WORK INSTRUCTIONS
These records need to be repeated exactly, every one of them.

INFORMATION
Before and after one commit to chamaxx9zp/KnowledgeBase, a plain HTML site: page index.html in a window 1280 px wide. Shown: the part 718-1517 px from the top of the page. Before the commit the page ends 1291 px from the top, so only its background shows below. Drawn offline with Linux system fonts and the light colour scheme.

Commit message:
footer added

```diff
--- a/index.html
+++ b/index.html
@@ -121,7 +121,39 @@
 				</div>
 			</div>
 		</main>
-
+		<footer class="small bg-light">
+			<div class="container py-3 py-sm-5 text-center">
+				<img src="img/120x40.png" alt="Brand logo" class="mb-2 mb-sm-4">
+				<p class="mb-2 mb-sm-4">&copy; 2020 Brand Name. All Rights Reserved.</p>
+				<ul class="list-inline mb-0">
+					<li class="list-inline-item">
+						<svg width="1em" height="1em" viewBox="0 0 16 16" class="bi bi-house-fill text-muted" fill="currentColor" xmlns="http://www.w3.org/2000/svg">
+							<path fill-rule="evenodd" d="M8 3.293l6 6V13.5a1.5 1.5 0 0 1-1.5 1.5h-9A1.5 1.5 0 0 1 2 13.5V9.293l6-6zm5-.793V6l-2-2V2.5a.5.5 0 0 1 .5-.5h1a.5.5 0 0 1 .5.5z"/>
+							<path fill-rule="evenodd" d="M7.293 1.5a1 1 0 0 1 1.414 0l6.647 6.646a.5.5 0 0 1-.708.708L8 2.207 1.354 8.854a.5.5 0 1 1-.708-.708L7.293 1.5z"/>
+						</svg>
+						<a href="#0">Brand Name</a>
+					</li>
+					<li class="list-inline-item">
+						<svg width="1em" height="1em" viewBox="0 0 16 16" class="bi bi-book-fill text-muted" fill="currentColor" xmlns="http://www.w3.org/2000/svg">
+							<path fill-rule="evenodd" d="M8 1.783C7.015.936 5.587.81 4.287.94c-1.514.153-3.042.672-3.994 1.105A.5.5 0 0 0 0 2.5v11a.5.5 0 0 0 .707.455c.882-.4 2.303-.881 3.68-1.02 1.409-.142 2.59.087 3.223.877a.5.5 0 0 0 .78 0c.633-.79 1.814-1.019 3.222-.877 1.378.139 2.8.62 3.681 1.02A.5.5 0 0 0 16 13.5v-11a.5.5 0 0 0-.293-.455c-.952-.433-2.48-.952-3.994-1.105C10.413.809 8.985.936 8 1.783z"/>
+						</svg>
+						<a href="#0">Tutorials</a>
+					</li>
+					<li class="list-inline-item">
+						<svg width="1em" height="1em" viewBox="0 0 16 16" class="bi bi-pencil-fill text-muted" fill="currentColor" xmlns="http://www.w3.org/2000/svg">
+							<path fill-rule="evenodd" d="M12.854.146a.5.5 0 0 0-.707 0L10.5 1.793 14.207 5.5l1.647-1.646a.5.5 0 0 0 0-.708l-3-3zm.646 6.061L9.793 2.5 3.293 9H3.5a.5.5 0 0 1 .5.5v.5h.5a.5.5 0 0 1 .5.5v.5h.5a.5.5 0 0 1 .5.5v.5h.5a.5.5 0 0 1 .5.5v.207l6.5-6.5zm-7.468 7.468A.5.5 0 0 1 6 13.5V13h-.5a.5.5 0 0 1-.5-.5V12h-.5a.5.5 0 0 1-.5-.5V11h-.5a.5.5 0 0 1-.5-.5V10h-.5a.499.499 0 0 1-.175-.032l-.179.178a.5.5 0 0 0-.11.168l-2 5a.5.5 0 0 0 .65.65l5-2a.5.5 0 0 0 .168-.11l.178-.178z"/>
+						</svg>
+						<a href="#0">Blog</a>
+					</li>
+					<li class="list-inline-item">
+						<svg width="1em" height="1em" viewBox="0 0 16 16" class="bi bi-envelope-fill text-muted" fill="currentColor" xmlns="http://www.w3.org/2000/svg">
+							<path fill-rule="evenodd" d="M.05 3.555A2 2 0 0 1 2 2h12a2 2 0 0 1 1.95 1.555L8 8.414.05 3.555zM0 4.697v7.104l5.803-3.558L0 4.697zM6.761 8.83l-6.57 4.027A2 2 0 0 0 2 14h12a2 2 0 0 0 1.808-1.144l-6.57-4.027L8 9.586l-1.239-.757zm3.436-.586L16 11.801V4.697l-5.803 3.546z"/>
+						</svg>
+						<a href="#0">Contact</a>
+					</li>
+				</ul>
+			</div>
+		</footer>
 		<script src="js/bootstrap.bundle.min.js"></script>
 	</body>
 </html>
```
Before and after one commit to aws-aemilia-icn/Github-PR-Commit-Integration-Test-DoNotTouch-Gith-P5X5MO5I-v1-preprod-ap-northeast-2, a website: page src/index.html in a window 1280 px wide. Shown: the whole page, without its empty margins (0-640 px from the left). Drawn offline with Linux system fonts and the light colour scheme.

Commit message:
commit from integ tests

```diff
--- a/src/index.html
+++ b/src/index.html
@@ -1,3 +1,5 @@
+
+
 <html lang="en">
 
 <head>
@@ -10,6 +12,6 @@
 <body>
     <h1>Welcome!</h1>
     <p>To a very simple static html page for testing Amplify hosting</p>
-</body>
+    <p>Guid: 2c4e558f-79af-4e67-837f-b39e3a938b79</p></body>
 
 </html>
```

TASK RESPONSE
Before and after one commit to chamaxx9zp/KnowledgeBase, a plain HTML site: page index.html in a window 1280 px wide. Shown: the part 718-1517 px from the top of the page. Before the commit the page ends 1291 px from the top, so only its background shows below. Drawn offline with Linux system fonts and the light colour scheme.

Commit message:
footer added

```diff
--- a/index.html
+++ b/index.html
@@ -121,7 +121,39 @@
 				</div>
 			</div>
 		</main>
-
+		<footer class="small bg-light">
+			<div class="container py-3 py-sm-5 text-center">
+				<img src="img/120x40.png" alt="Brand logo" class="mb-2 mb-sm-4">
+				<p class="mb-2 mb-sm-4">&copy; 2020 Brand Name. All Rights Reserved.</p>
+				<ul class="list-inline mb-0">
+					<li class="list-inline-item">
+						<svg width="1em" height="1em" viewBox="0 0 16 16" class="bi bi-house-fill text-muted" fill="currentColor" xmlns="http://www.w3.org/2000/svg">
+							<path fill-rule="evenodd" d="M8 3.293l6 6V13.5a1.5 1.5 0 0 1-1.5 1.5h-9A1.5 1.5 0 0 1 2 13.5V9.293l6-6zm5-.793V6l-2-2V2.5a.5.5 0 0 1 .5-.5h1a.5.5 0 0 1 .5.5z"/>
+							<path fill-rule="evenodd" d="M7.293 1.5a1 1 0 0 1 1.414 0l6.647 6.646a.5.5 0 0 1-.708.708L8 2.207 1.354 8.854a.5.5 0 1 1-.708-.708L7.293 1.5z"/>
+						</svg>
+						<a href="#0">Brand Name</a>
+					</li>
+					<li class="list-inline-item">
+						<svg width="1em" height="1em" viewBox="0 0 16 16" class="bi bi-book-fill text-muted" fill="currentColor" xmlns="http://www.w3.org/2000/svg">
+							<path fill-rule="evenodd" d="M8 1.783C7.015.936 5.587.81 4.287.94c-1.514.153-3.042.672-3.994 1.105A.5.5 0 0 0 0 2.5v11a.5.5 0 0 0 .707.455c.882-.4 2.303-.881 3.68-1.02 1.409-.142 2.59.087 3.223.877a.5.5 0 0 0 .78 0c.633-.79 1.814-1.019 3.222-.877 1.378.139 2.8.62 3.681 1.02A.5.5 0 0 0 16 13.5v-11a.5.5 0 0 0-.293-.455c-.952-.433-2.48-.952-3.994-1.105C10.413.809 8.985.936 8 1.783z"/>
+						</svg>
+						<a href="#0">Tutorials</a>
+					</li>
+					<li class="list-inline-item">
+						<svg width="1em" height="1em" viewBox="0 0 16 16" class="bi bi-pencil-fill text-muted" fill="currentColor" xmlns="http://www.w3.org/2000/svg">
+							<path fill-rule="evenodd" d="M12.854.146a.5.5 0 0 0-.707 0L10.5 1.793 14.207 5.5l1.647-1.646a.5.5 0 0 0 0-.708l-3-3zm.646 6.061L9.793 2.5 3.293 9H3.5a.5.5 0 0 1 .5.5v.5h.5a.5.5 0 0 1 .5.5v.5h.5a.5.5 0 0 1 .5.5v.5h.5a.5.5 0 0 1 .5.5v.207l6.5-6.5zm-7.468 7.468A.5.5 0 0 1 6 13.5V13h-.5a.5.5 0 0 1-.5-.5V12h-.5a.5.5 0 0 1-.5-.5V11h-.5a.5.5 0 0 1-.5-.5V10h-.5a.499.499 0 0 1-.175-.032l-.179.178a.5.5 0 0 0-.11.168l-2 5a.5.5 0 0 0 .65.65l5-2a.5.5 0 0 0 .168-.11l.178-.178z"/>
+						</svg>
+						<a href="#0">Blog</a>
+					</li>
+					<li class="list-inline-item">
+						<svg width="1em" height="1em" viewBox="0 0 16 16" class="bi bi-envelope-fill text-muted" fill="currentColor" xmlns="http://www.w3.org/2000/svg">
+							<path fill-rule="evenodd" d="M.05 3.555A2 2 0 0 1 2 2h12a2 2 0 0 1 1.95 1.555L8 8.414.05 3.555zM0 4.697v7.104l5.803-3.558L0 4.697zM6.761 8.83l-6.57 4.027A2 2 0 0 0 2 14h12a2 2 0 0 0 1.808-1.144l-6.57-4.027L8 9.586l-1.239-.757zm3.436-.586L16 11.801V4.697l-5.803 3.546z"/>
+						</svg>
+						<a href="#0">Contact</a>
+					</li>
+				</ul>
+			</div>
+		</footer>
 		<script src="js/bootstrap.bundle.min.js"></script>
 	</body>
 </html>
```
Before and after one commit to aws-aemilia-icn/Github-PR-Commit-Integration-Test-DoNotTouch-Gith-P5X5MO5I-v1-preprod-ap-northeast-2, a website: page src/index.html in a window 1280 px wide. Shown: the whole page, without its empty margins (0-640 px from the left). Drawn offline with Linux system fonts and the light colour scheme.

Commit message:
commit from integ tests

```diff
--- a/src/index.html
+++ b/src/index.html
@@ -1,3 +1,5 @@
+
+
 <html lang="en">
 
 <head>
@@ -10,6 +12,6 @@
 <body>
     <h1>Welcome!</h1>
     <p>To a very simple static html page for testing Amplify hosting</p>
-</body>
+    <p>Guid: 2c4e558f-79af-4e67-837f-b39e3a938b79</p></body>
 
 </html>
```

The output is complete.